What? Another major New York City employment law change? The “Temporary Schedule Change” law–effective July 18–is a big one, folks, and every NYC business owner should know what it’s about!
The law requires employees to request two alternate work situations (“temporary schedule changes”) per calendar year for certain qualifying “personal events.” These situations can include temporary changes in hours & work location and also short-term unpaid leave and time off with pay. The law covers one business day of temporary schedule change per request. If an employee uses two business days for one request, then that is the equivalent of the employer fulfilling both requests for the year.
As a reminder, the New York City Earned Safe and Sick Time Act (ESSTA), effective as of this May, outlined an expanded list of life events qualifying employees for time off. It’s a lot more than simply a major illness of the employee–and has been extended to events a person in the employee’s care may also be experiencing. In addition to addressing physical or mental illnesses, an employee can qualify for a temporary schedule change if they or their family member has been the victim of domestic or sexual abuse, stalking or human trafficking.
Now, what obligations do you as an employer have per this new law? You have to respond to an employee’s written request for a temporary schedule change within 14 days, and indicate whether you’ve accepted the request, will accept a modified version of it (say, unpaid vs. paid leave), or have denied it.
If you reject the request, you need to be able to back this decision up with specific examples from the laws. If your employee has used already both of their allotted requests earlier in the year, you can, of course, turn this new request down.
The biggest takeaway here you should be aware of is this: an employee under the Temporary Schedule Change law does NOT need to exhaust his paid sick time earned from ESSTA. And granting an employee sick time hours for Temporary Schedule Change does NOT count towards an employer’s responsibility to grant hours through ESSTA. So it’s very important to keep those two things straight:

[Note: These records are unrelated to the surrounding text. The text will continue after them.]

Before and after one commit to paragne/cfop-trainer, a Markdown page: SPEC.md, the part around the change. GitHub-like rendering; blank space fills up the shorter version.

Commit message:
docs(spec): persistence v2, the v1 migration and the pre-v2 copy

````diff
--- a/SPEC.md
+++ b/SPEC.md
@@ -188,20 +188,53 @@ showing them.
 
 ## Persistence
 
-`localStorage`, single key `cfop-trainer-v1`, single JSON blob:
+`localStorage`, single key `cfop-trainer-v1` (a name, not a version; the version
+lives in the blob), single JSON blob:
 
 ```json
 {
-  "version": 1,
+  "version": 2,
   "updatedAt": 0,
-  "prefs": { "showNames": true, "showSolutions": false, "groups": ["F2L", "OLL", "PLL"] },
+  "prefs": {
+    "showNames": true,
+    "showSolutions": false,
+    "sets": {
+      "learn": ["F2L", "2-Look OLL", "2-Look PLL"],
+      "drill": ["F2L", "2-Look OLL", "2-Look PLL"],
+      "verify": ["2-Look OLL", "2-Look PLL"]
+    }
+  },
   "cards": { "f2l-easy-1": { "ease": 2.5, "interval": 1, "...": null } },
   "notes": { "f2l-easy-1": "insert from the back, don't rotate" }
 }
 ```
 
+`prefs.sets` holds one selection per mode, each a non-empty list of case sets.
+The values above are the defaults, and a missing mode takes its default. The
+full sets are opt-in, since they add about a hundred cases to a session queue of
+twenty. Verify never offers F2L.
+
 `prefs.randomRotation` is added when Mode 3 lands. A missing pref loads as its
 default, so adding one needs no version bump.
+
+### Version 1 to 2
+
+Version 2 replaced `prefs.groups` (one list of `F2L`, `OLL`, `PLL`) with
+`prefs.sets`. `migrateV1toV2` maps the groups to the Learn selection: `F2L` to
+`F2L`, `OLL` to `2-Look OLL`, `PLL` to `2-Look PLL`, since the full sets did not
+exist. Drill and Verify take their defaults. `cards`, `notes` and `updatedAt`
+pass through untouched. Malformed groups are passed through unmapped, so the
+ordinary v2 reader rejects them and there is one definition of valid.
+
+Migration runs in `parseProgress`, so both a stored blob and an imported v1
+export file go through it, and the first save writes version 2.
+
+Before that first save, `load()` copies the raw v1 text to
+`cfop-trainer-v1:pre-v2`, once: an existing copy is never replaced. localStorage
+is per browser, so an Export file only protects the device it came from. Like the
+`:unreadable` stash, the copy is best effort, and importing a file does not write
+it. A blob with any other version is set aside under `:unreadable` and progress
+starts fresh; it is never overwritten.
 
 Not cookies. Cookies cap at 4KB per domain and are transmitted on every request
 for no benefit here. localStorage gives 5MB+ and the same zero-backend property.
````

- Under ESSTA, employees accrue sick leave one hour for every 30 hours worked, with a maximum of 40 hours per calendar year.
- Under Temporary Schedule Change, all employees (outside the motion picture industry) who have worked for an employer for 120 days and have completed 80 hours of work in NYC qualify for two business days a year of requested work leave/change. This is INDEPENDENT of hours gained through ESSTA.
The employer penalty for failure to comply with this new law is $500 per violation. Obviously, as more and more of these new laws get added to the books, it can get pretty confusing. There are excellent highly-detailed looks at Temporary Schedule Change at the employment law blogs Littler, Ogletree Deakins, and Mintz Levin. Beyond this, we highly recommend you consult the New York Department of Labor and/or a lawyer to make sure you are in compliance.